BEGIN LISTED ENTRIES
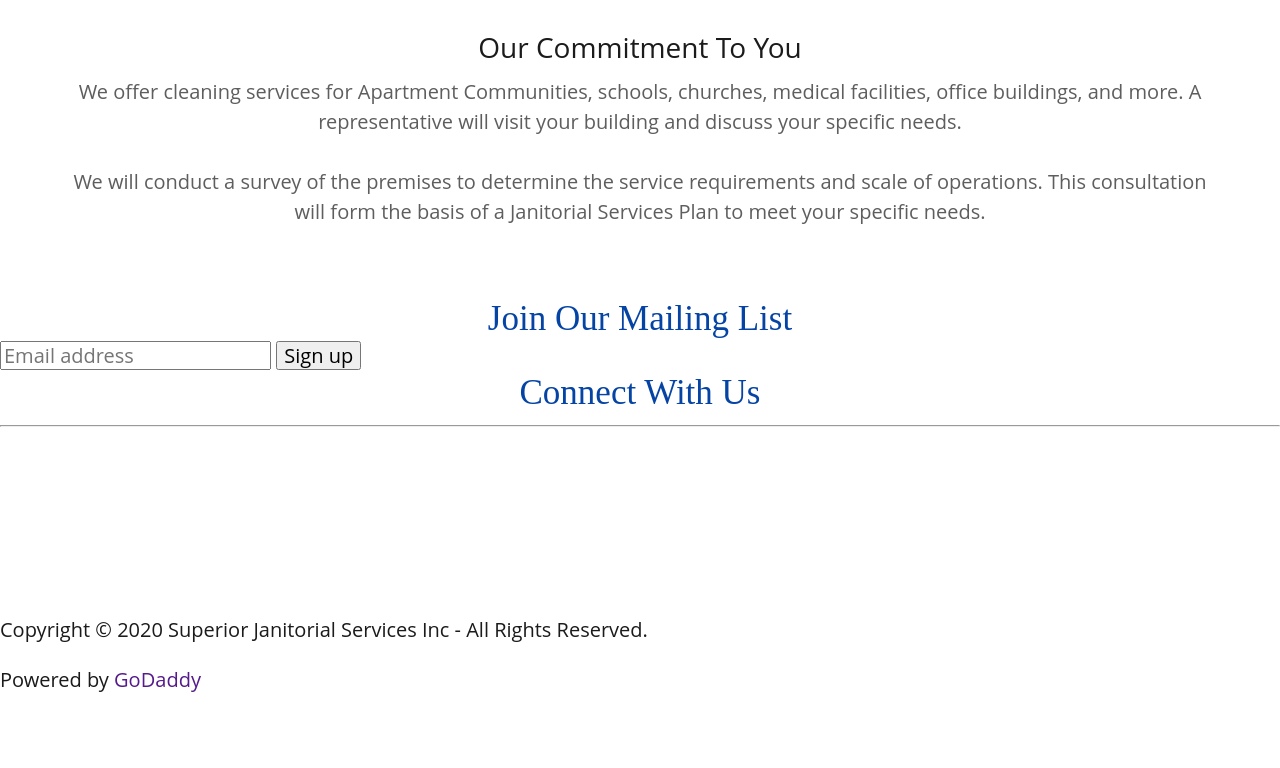
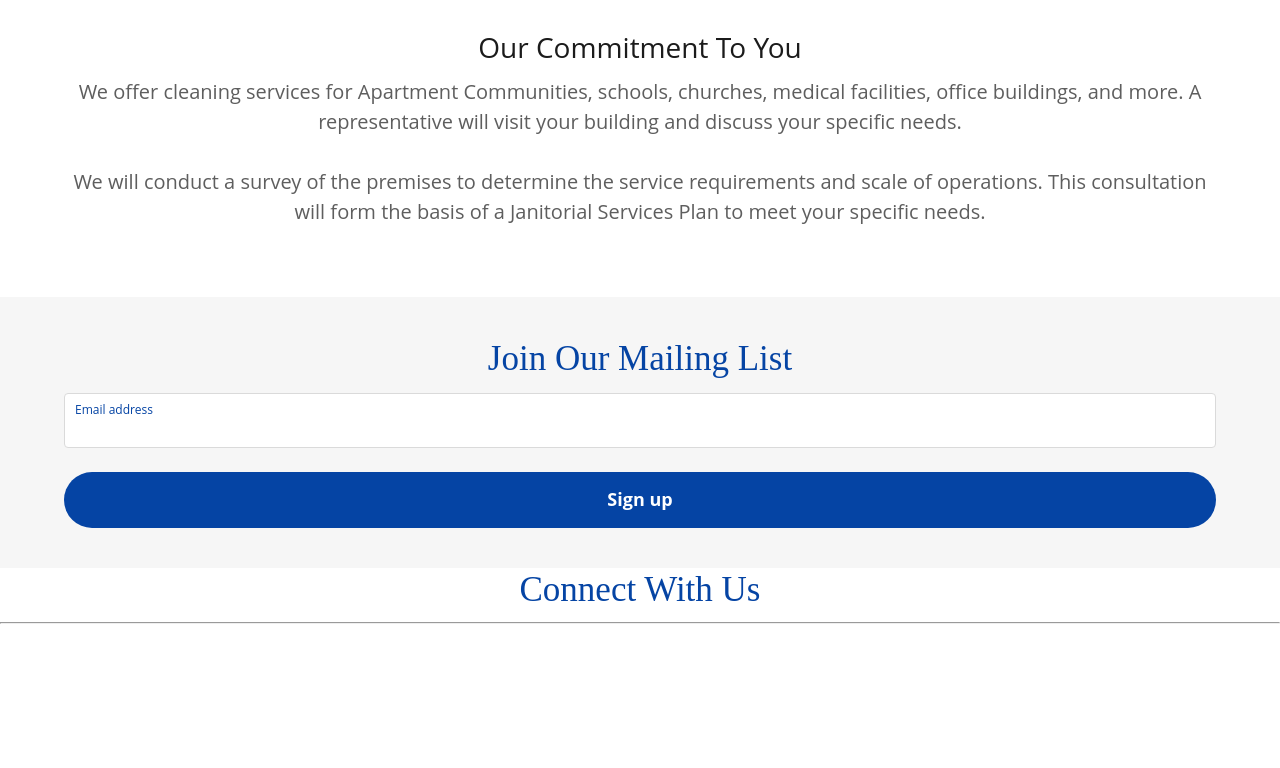
Before and after one commit to manasesajoruro/appJaniarial, a plain HTML site: page index.html in a window 1280 px wide. Shown: the part 1104-1872 px from the top of the page. Before the commit the page ends 1819 px from the top, so only its background shows below. Drawn offline with Linux system fonts and the light colour scheme.

Commit message:
formulario movil. Falta solucionar el focus

```diff
--- a/css/base.css
+++ b/css/base.css
@@ -64,3 +64,15 @@ a {
     font-family: var(--font-text);
 	margin: 0;
 }
+
+[class$="__btn"] {
+	background-color: var(--color-main);
+    font-size: 1.8rem;
+    border: 0;
+    border-radius: 4.8rem;
+    padding: 0.8rem 4rem;
+    font-weight: 700;
+    color: #fff;
+    cursor: pointer;
+    min-height: 5.6rem;
+}
--- a/css/blocks/header.css
+++ b/css/blocks/header.css
@@ -70,7 +70,7 @@
     color: rgb(144, 167, 254);
 }
 
-.nav__btn {
+.nav__menu {
     border: none;
     background-color: unset;
     width: 4rem;
@@ -81,7 +81,7 @@
     justify-content: center;
 }
 
-.nav__menu {
+.nav__icono {
     background: none;
     color: #fff;
     font-weight: normal;
@@ -137,14 +137,10 @@
 }
 
 .bienvenida__btn {
-    background-color: var(--color-main);
+    padding: 0.4rem 2.4rem;
+    margin-top: 2.4rem;
     font-size: 1.5rem;
-    border-radius: 4.8rem;
-    margin-top: 2.4rem;
-    padding: 1rem 2.4rem;
-    font-weight: 700;
-    color: #fff;
-    cursor: pointer;
+    min-height: 4rem;
 }
 
 .bienvenida__btn:hover {
@@ -173,3 +169,56 @@
     margin: 0;
     text-align: center;
 }
+
+/*formulario*/
+
+.formulario {
+    padding: 4rem 0;
+    background-color: #f6f6f6;
+}
+
+.formulario__container {
+    display: flex;
+    flex-direction: column;
+}
+
+.formulario__title {
+    margin-bottom: 1.2rem;
+}
+
+.formulario__inputs {
+    display: flex;
+    flex-direction: column;
+    position: relative;
+}
+
+.formulario__input {
+    margin-bottom: 2.4rem;
+    border: solid 0.1rem rgb(218, 218, 218);
+    border-radius: 0.4rem;
+    padding: 2.3rem 0.8rem 0.7rem 0.8rem;
+}
+
+.formulario__input:focus {
+    border-style: none;
+}
+
+.formulario__label {
+    position: absolute;
+    color: #474747;
+    left: 1.1rem;
+    top: 25%;
+    font-weight: 400;
+    transition: 0.15s;
+}
+
+.formulario__inputs input[type="email"]:not([value=""]) + label {
+    font-size: 1.2rem;
+    color: rgb(5, 68, 164);
+    border: 1px;
+    top: 0.8rem;
+}
+
+.formulario__btn:hover {
+    background-color: rgb(9, 90, 212);
+}
--- a/index.html
+++ b/index.html
@@ -33,7 +33,7 @@
                     </li>
                 </ul>
             </nav>
-            <button popovertarget="menu" class="nav__btn"><i class="bx bx-menu nav__menu"></i></button>
+            <button popovertarget="menu" class="nav__menu"><i class="bx bx-menu nav__icono"></i></button>
         </div>
     </header>
     <main>
@@ -62,11 +62,14 @@
                 <p class="mision__text">We will conduct a survey of the premises to determine the service requirements and scale of operations. This consultation will form the basis of a Janitorial Services Plan to meet your specific needs.</p>
             </div>
         </section>
-        <section>
-            <form action="">
+        <section class="formulario">
+            <form action="" class="formulario__container">
                 <h3 class="formulario__title">Join Our Mailing List</h3>
-                <input type="email" name="" id="" placeholder="Email address">
-                <button>Sign up</button>
+                <div class="formulario__inputs">
+                    <input type="email" name="email" id="" class="formulario__input">
+                    <label for="email" class="formulario__label">Email address</label>
+                </div>
+                <button class="formulario__btn">Sign up</button>
             </form>
         </section>
         <section>
```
END LISTED ENTRIES
All of the material must be given again exactly, though no picture may appear in the copy.

Before and after one commit to manasesajoruro/appJaniarial, a plain HTML site: page index.html in a window 1280 px wide. Shown: the part 1104-1872 px from the top of the page. Before the commit the page ends 1819 px from the top, so only its background shows below. Drawn offline with Linux system fonts and the light colour scheme.

Commit message:
formulario movil. Falta solucionar el focus

```diff
--- a/css/base.css
+++ b/css/base.css
@@ -64,3 +64,15 @@ a {
     font-family: var(--font-text);
 	margin: 0;
 }
+
+[class$="__btn"] {
+	background-color: var(--color-main);
+    font-size: 1.8rem;
+    border: 0;
+    border-radius: 4.8rem;
+    padding: 0.8rem 4rem;
+    font-weight: 700;
+    color: #fff;
+    cursor: pointer;
+    min-height: 5.6rem;
+}
--- a/css/blocks/header.css
+++ b/css/blocks/header.css
@@ -70,7 +70,7 @@
     color: rgb(144, 167, 254);
 }
 
-.nav__btn {
+.nav__menu {
     border: none;
     background-color: unset;
     width: 4rem;
@@ -81,7 +81,7 @@
     justify-content: center;
 }
 
-.nav__menu {
+.nav__icono {
     background: none;
     color: #fff;
     font-weight: normal;
@@ -137,14 +137,10 @@
 }
 
 .bienvenida__btn {
-    background-color: var(--color-main);
+    padding: 0.4rem 2.4rem;
+    margin-top: 2.4rem;
     font-size: 1.5rem;
-    border-radius: 4.8rem;
-    margin-top: 2.4rem;
-    padding: 1rem 2.4rem;
-    font-weight: 700;
-    color: #fff;
-    cursor: pointer;
+    min-height: 4rem;
 }
 
 .bienvenida__btn:hover {
@@ -173,3 +169,56 @@
     margin: 0;
     text-align: center;
 }
+
+/*formulario*/
+
+.formulario {
+    padding: 4rem 0;
+    background-color: #f6f6f6;
+}
+
+.formulario__container {
+    display: flex;
+    flex-direction: column;
+}
+
+.formulario__title {
+    margin-bottom: 1.2rem;
+}
+
+.formulario__inputs {
+    display: flex;
+    flex-direction: column;
+    position: relative;
+}
+
+.formulario__input {
+    margin-bottom: 2.4rem;
+    border: solid 0.1rem rgb(218, 218, 218);
+    border-radius: 0.4rem;
+    padding: 2.3rem 0.8rem 0.7rem 0.8rem;
+}
+
+.formulario__input:focus {
+    border-style: none;
+}
+
+.formulario__label {
+    position: absolute;
+    color: #474747;
+    left: 1.1rem;
+    top: 25%;
+    font-weight: 400;
+    transition: 0.15s;
+}
+
+.formulario__inputs input[type="email"]:not([value=""]) + label {
+    font-size: 1.2rem;
+    color: rgb(5, 68, 164);
+    border: 1px;
+    top: 0.8rem;
+}
+
+.formulario__btn:hover {
+    background-color: rgb(9, 90, 212);
+}
--- a/index.html
+++ b/index.html
@@ -33,7 +33,7 @@
                     </li>
                 </ul>
             </nav>
-            <button popovertarget="menu" class="nav__btn"><i class="bx bx-menu nav__menu"></i></button>
+            <button popovertarget="menu" class="nav__menu"><i class="bx bx-menu nav__icono"></i></button>
         </div>
     </header>
     <main>
@@ -62,11 +62,14 @@
                 <p class="mision__text">We will conduct a survey of the premises to determine the service requirements and scale of operations. This consultation will form the basis of a Janitorial Services Plan to meet your specific needs.</p>
             </div>
         </section>
-        <section>
-            <form action="">
+        <section class="formulario">
+            <form action="" class="formulario__container">
                 <h3 class="formulario__title">Join Our Mailing List</h3>
-                <input type="email" name="" id="" placeholder="Email address">
-                <button>Sign up</button>
+                <div class="formulario__inputs">
+                    <input type="email" name="email" id="" class="formulario__input">
+                    <label for="email" class="formulario__label">Email address</label>
+                </div>
+                <button class="formulario__btn">Sign up</button>
             </form>
         </section>
         <section>
```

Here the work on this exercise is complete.